The 7.5 births per 1,000 people last year is the lowest birth rate since the founding of the People’s Republic of China in 1949.
Ning Jizhe, head of the NBS, attributed the falling fertility rate to China’s economic and social development.
Countries tend to experience lower birth rates in line with economic development as increased education access and concentration on careers become new priorities for the population. That is certainly the case elsewhere in Asia, particularly in Japan and South Korea where birth rates have fallen to new lows. The situation is especially concerning in South Korea where there were more deaths than births last year.
However, in the wake of the sinking birth rate and rapidly aging population, the Chinese government has been ramping up efforts to encourage people to have more children. As RT reports, in addition to allowing couples to have up to three children in 2021, officials have also adopted policies aimed at reducing financial pressure on families and creating more beneficial conditions for raising children.

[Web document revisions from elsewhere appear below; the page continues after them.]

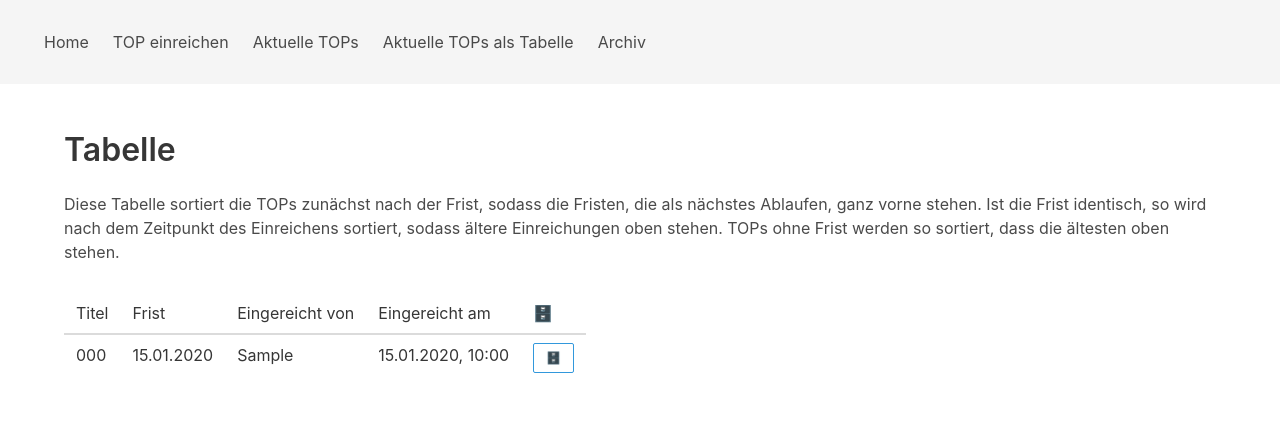
After one commit to wolfskaempf/tops, a Flask app: page /tops/table in a window 1280 px wide. The commit adds this page. Shown: the top 428 px of the page. Run offline with Flask 2, Linux system fonts and the light colour scheme; tables that the repository leaves empty hold one stand-in row (values such as "Sample post").

Commit message:
add table view and optimise sorting order, add small bugfixes

```diff
--- a/app/routes.py
+++ b/app/routes.py
@@ -30,9 +30,16 @@ def tops_create():
 
 @app.route('/tops/list')
 def tops_list():
-    tops = Top.query.order_by(desc(Top.eingereicht_am)).filter(
+    tops = Top.query.order_by(Top.frist.asc().nullslast(), Top.eingereicht_am.asc()).filter(
         or_(Top.archiviert == False, Top.archiviert == None)).all()
     return render_template('tops/list.html', tops=tops, title="Aktuelle TOPs")
+
+
+@app.route('/tops/table')
+def tops_table():
+    tops = Top.query.order_by(Top.frist.asc().nullslast(), Top.eingereicht_am.asc()).filter(
+        or_(Top.archiviert == False, Top.archiviert == None)).all()
+    return render_template('tops/table.html', tops=tops)
 
 
 @app.route('/tops/archiv')
@@ -41,8 +48,9 @@ def tops_archiv():
     return render_template('tops/list.html', tops=tops, title="Archiv")
 
 
-@app.route('/tops/<id>/archivieren')
-def tops_archivieren(id):
+@app.route('/tops/<id>/archivieren', defaults={'destination': None})
+@app.route('/tops/<id>/archivieren/<destination>')
+def tops_archivieren(id, destination):
     management_password = current_app.config['MANAGEMENT_PASSWORD']
     if management_password is not None:
         management_cookie_value = request.cookies.get('management_password')
@@ -53,7 +61,9 @@ def tops_archivieren(id):
     top.archiviert = not top.archiviert
     db.session.add(top)
     db.session.commit()
-    if top.archiviert:
+    if destination is not None:
+        return redirect(url_for(destination))
+    elif top.archiviert:
         return redirect(url_for('tops_list'))
     else:
         return redirect(url_for('tops_archiv'))
--- a/app/templates/login.html
+++ b/app/templates/login.html
@@ -8,7 +8,7 @@
                 <div class="field">
                     <label class="label">Passwort</label>
                     <div class="control">
-                        {{ form.management_password(size=100, class="input") }}
+                        {{ form.management_password(size=100, class="input", type="password") }}
                         {% for error in form.management_password.errors %}
                             <p class="help is-danger">{{ error }}</p>
                         {% endfor %}
--- a/app/templates/navbar.html
+++ b/app/templates/navbar.html
@@ -23,7 +23,11 @@
             </a>
 
             <a class="navbar-item" href="{{ url_for('tops_list') }}">
-                TOPs ansehen
+                Aktuelle TOPs
+            </a>
+
+            <a class="navbar-item" href="{{ url_for('tops_table') }}">
+                Aktuelle TOPs als Tabelle
             </a>
 
             <a class="navbar-item" href="{{ url_for('tops_archiv') }}">
--- a/app/templates/tops/_top_card.html
+++ b/app/templates/tops/_top_card.html
@@ -29,7 +29,7 @@
                 {% if top.abstimmungsfragen %}
                     <p class="preserves-whitespace">Abstimmungsfragen: <br>{{ top.abstimmungsfragen }}</p>
                 {% else %}
-                    <p>Es wurden keine Abstimmunsfragen eingereicht.</p>
+                    <p>Es wurden keine Abstimmungsfragen eingereicht.</p>
                 {% endif %}
             </div>
         </div>
--- a/app/templates/tops/list.html
+++ b/app/templates/tops/list.html
@@ -1,5 +1,5 @@
 {% extends "base.html" %}
-{% block title %}TOPs ansehen{% endblock %}
+{% block title %}{{ title }}{% endblock %}
 {% block styles %}
     {{ super() }}
     <style>
--- /dev/null
+++ b/app/templates/tops/table.html
@@ -0,0 +1,58 @@
+{% extends "base.html" %}
+{% block title %}TOPs als Tabelle{% endblock %}
+{% block styles %}
+    {{ super() }}
+    <style>
+        .preserves-whitespace {
+            white-space: pre-wrap;
+        }
+    </style>
+{% endblock %}
+{% block content %}
+    <div class="section">
+        <div class="container" style="margin-bottom: 1.8em;">
+            <h1 class="title">Tabelle</h1>
+            <p>Diese Tabelle sortiert die TOPs zunächst nach der Frist, sodass die Fristen, die als nächstes Ablaufen,
+                ganz vorne stehen. Ist die Frist identisch, so wird nach dem Zeitpunkt des Einreichens sortiert, sodass
+                ältere Einreichungen oben stehen. TOPs ohne Frist werden so sortiert, dass die ältesten oben stehen.</p>
+        </div>
+
+        <div class="container">
+            <table class="table">
+                <thead>
+                <tr>
+                    <td>Titel</td>
+                    <td>Frist</td>
+                    <td>Eingereicht von</td>
+                    <td>Eingereicht am</td>
+                    <td>🗄️</td>
+                </tr>
+                </thead>
+                {% for top in tops %}
+                    <tr>
+                        <td>{{ top.titel }}</td>
+                        <td>
+                            {% if top.frist %}
+                                <time datetime="{{ top.frist.strftime('%Y-%m-%d') }}">
+                                    {{ top.frist.strftime('%d.%m.%Y') }}
+                                </time>
+                            {% else %}
+                                Keine Frist
+                            {% endif %}
+                        </td>
+                        <td>{{ top.eingereicht_von }}</td>
+                        <td>
+                            <time datetime="{{ top.eingereicht_am.strftime('%Y-%m-%d') }}">
+                                {{ top.eingereicht_am.strftime('%d.%m.%Y, %H:%M') }}
+                            </time>
+                        </td>
+                        <td>
+                            <a href="{{ url_for('tops_archivieren', id=top.id, destination="tops_table") }}" class="button is-outlined is-info is-small">🗄️</a>
+                        </td>
+                    </tr>
+                {% endfor %}
+            </table>
+        </div>
+    </div>
+
+{% endblock %}
```
Also changed, not shown: app/templates/index.html (+12 -2 lines).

Huang Wenzheng, a demography expert for the Beijing-based Center for China and Globalization, said that birth numbers are likely to fluctuate in the 10 million range before declining further in the absence of more policy changes.
“Career advancements could be tied to whether you have children or not; economic incentives; or even direct cash payouts by society to meet the cost of raising a family,” Huang suggested to Reuters.
Sat, 01/22/2022 – 23:30